From 1988 to 1995, The Kids in the Hall followed in Monty Python’s footsteps of playing women’s roles in drag. Also, the “Womyn” sketch features the Kids (not in drag) playing poker and wishing they were women.

In 1993, Robin Williams wore drag to get around a custody restriction in “Mrs. Doubtfire”.

“Friends” aired from 1994 to 2004. Kathleen Turner appears three times as Charles Bing/Helena Handbasket, one of Chandler’s parents. Despite being played by a woman, the character is consistently referred to using male-coded language.

The BBC show “The IT Crowd” (2006–2010) includes a blatantly transphobic episode.

And the beat goes on.


Positive messages about male-coded people wearing “women’s clothing” are relatively rare, prior to the last decade or so. Credit goes to “All in the Family” for its treatment of Beverly LaSalle; even Archie Bunker shows some compassion. This was two decades before “To Wong Foo: Thanks for Everything, Julie Newmar” (1995) put drag queens on the big screen as protagonists.

Also, “Community” (2009–2015) deserve a special discussion. Its first season, it maintained the cultural drumbeat of “man in dress = funny”. But as the series continued, Dean Pelton (Jim Rash)’s character evolves from a one-dimensional “we know he’s gay because he wears dresses and goes to seedy bars” joke to being much more complex and accepting of his identity as both gay and gender non-conforming.

I’m not fond that the show didn’t clearly disentangle the topics of sexual orientation and gender, but I definitely laud the show for growing up as it progressed. And it didn’t surprise me to learn that Jim Rash apparently privately accepted his own orientation during the run of the program.


Again, the point is not to pound my fist in outrage. “Life of Brian” remains one of my favorite films; it also gets meta, having a scene of the men actors playing women pretending to be men.

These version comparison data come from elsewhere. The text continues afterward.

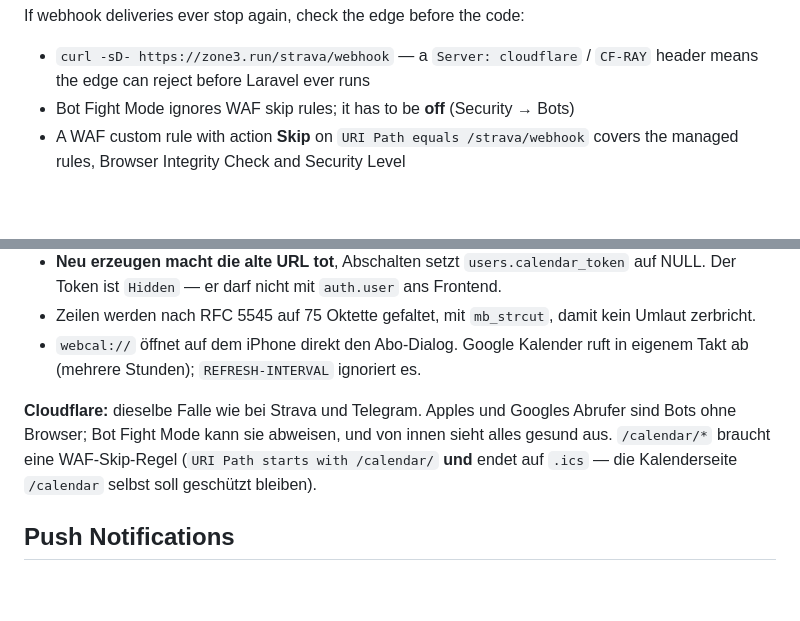
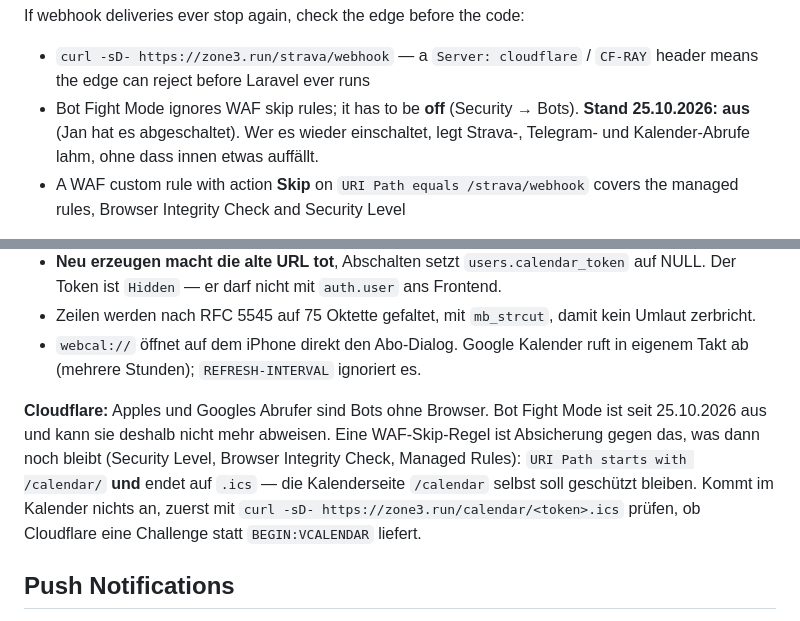
Before and after one commit to Janibertz/zone3, a Markdown page: CLAUDE.md, 2 parts joined by grey strips. Rendered like a GitHub page; blank space fills up the shorter version.

Commit message:
CLAUDE.md: Bot Fight Mode ist aus
Co-Authored-By: Claude Opus 5.5 (1M context) <noreply@anthropic.com>
Claude-Session: https://claude.ai/code/session_01SpqLeiRk7z6C6fbUftV15N

```diff
--- a/CLAUDE.md
+++ b/CLAUDE.md
@@ -671,7 +671,7 @@ The identical GET from a laptop returned `{"hub.challenge":"…"}` and 200. Same
 If webhook deliveries ever stop again, check the edge before the code:
 
 - `curl -sD- https://zone3.run/strava/webhook` — a `Server: cloudflare` / `CF-RAY` header means the edge can reject before Laravel ever runs
-- Bot Fight Mode ignores WAF skip rules; it has to be **off** (Security → Bots)
+- Bot Fight Mode ignores WAF skip rules; it has to be **off** (Security → Bots). **Stand 25.10.2026: aus** (Jan hat es abgeschaltet). Wer es wieder einschaltet, legt Strava-, Telegram- und Kalender-Abrufe lahm, ohne dass innen etwas auffällt.
 - A WAF custom rule with action **Skip** on `URI Path equals /strava/webhook` covers the managed rules, Browser Integrity Check and Security Level
 
 **Never delete the subscription before confirming a new one can be created** — Strava allows exactly one, and a failed re-create leaves none at all. Test with a create against the same callback URL first, or accept that the scheduled sync is the only path until it works.
@@ -840,7 +840,7 @@ Profil → Verbindungen → Kalender erzeugt eine geheime Abo-URL `/calendar/{to
 - Zeilen werden nach RFC 5545 auf 75 Oktette gefaltet, mit `mb_strcut`, damit kein Umlaut zerbricht.
 - `webcal://` öffnet auf dem iPhone direkt den Abo-Dialog. Google Kalender ruft in eigenem Takt ab (mehrere Stunden); `REFRESH-INTERVAL` ignoriert es.
 
-**Cloudflare:** dieselbe Falle wie bei Strava und Telegram. Apples und Googles Abrufer sind Bots ohne Browser; Bot Fight Mode kann sie abweisen, und von innen sieht alles gesund aus. `/calendar/*` braucht eine WAF-Skip-Regel (`URI Path starts with /calendar/` **und** endet auf `.ics` — die Kalenderseite `/calendar` selbst soll geschützt bleiben).
+**Cloudflare:** Apples und Googles Abrufer sind Bots ohne Browser. Bot Fight Mode ist seit 25.10.2026 aus und kann sie deshalb nicht mehr abweisen. Eine WAF-Skip-Regel ist Absicherung gegen das, was dann noch bleibt (Security Level, Browser Integrity Check, Managed Rules): `URI Path starts with /calendar/` **und** endet auf `.ics` — die Kalenderseite `/calendar` selbst soll geschützt bleiben. Kommt im Kalender nichts an, zuerst mit `curl -sD- https://zone3.run/calendar/<token>.ics` prüfen, ob Cloudflare eine Challenge statt `BEGIN:VCALENDAR` liefert.
 
 ## Push Notifications
 
```
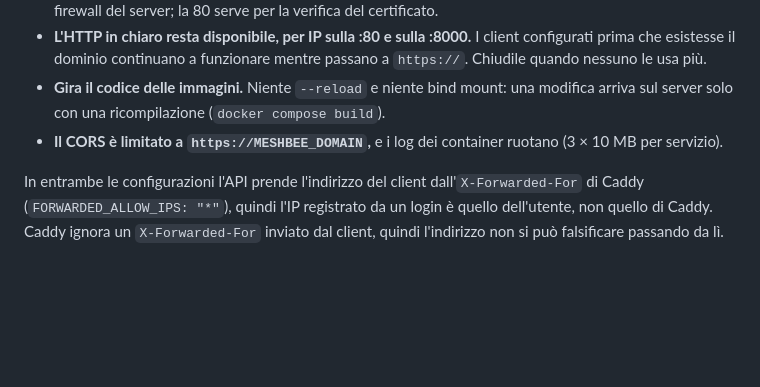
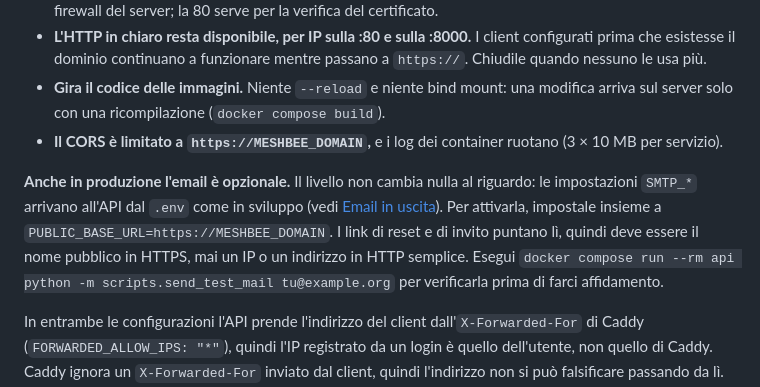
Before and after one commit to fablab-imperia/meshbee-server, a Markdown page: README.it.md, the part around the change. Rendered like a GitHub page; blank space fills up the shorter version.

```diff
--- a/README.it.md
+++ b/README.it.md
@@ -405,6 +405,14 @@ Cosa cambia lo strato:
 - **Il CORS è limitato a `https://MESHBEE_DOMAIN`,** e i log dei container ruotano
   (3 × 10 MB per servizio).
 
+**Anche in produzione l'email è opzionale.** Il livello non cambia nulla al riguardo:
+le impostazioni `SMTP_*` arrivano all'API dal `.env` come in sviluppo (vedi
+[Email in uscita](#email-in-uscita)). Per attivarla, impostale insieme a
+`PUBLIC_BASE_URL=https://MESHBEE_DOMAIN`. I link di reset e di invito puntano lì, quindi
+deve essere il nome pubblico in HTTPS, mai un IP o un indirizzo in HTTP semplice.
+Esegui `docker compose run --rm api python -m scripts.send_test_mail tu@example.org`
+per verificarla prima di farci affidamento.
+
 In entrambe le configurazioni l'API prende l'indirizzo del client dall'`X-Forwarded-For`
 di Caddy (`FORWARDED_ALLOW_IPS: "*"`), quindi l'IP registrato da un login è quello
 dell'utente, non quello di Caddy. Caddy ignora un `X-Forwarded-For` inviato dal client,
```
Also changed, not shown: README.md (+8 -0 lines).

Comedy is complex, and it’s far too easy to reject an entire work because of some missteps.

This is about drumbeats and representation: Until I was an adult, the message I got nearly every time I saw a man wearing a dress in comedy was that the humor was the dress. Such men, the message went, are either opportunists or gay.

By the time I got to “To Wong Foo”, one of the reasons I wanted to see it was the incongruity of seeing manly men Wesley Snipes and Patrick Swayze in drag. I had completely internalized the transphobic message that my society had drumbeat into my brain.


These days, there are more positive representations of men and male-coded people wearing dresses. But I personally still struggle with how I see myself. As I write this, I’m wearing a t-shirt and a skirt; if I were going to go outside, I’d change into pants.

This is the effect of internalizing social judgments: I have learned the rules of what is expected of me, and though I know that it is illogical, it shapes my self-perception.

Emotions aren’t logical, and emotions aren’t easily swayed by appeals to logic.


I’ve been told I’m misreading Monty Python, or Mrs. Doubtfire, or other examples from my list above. That the creators didn’t mean to be transphobic.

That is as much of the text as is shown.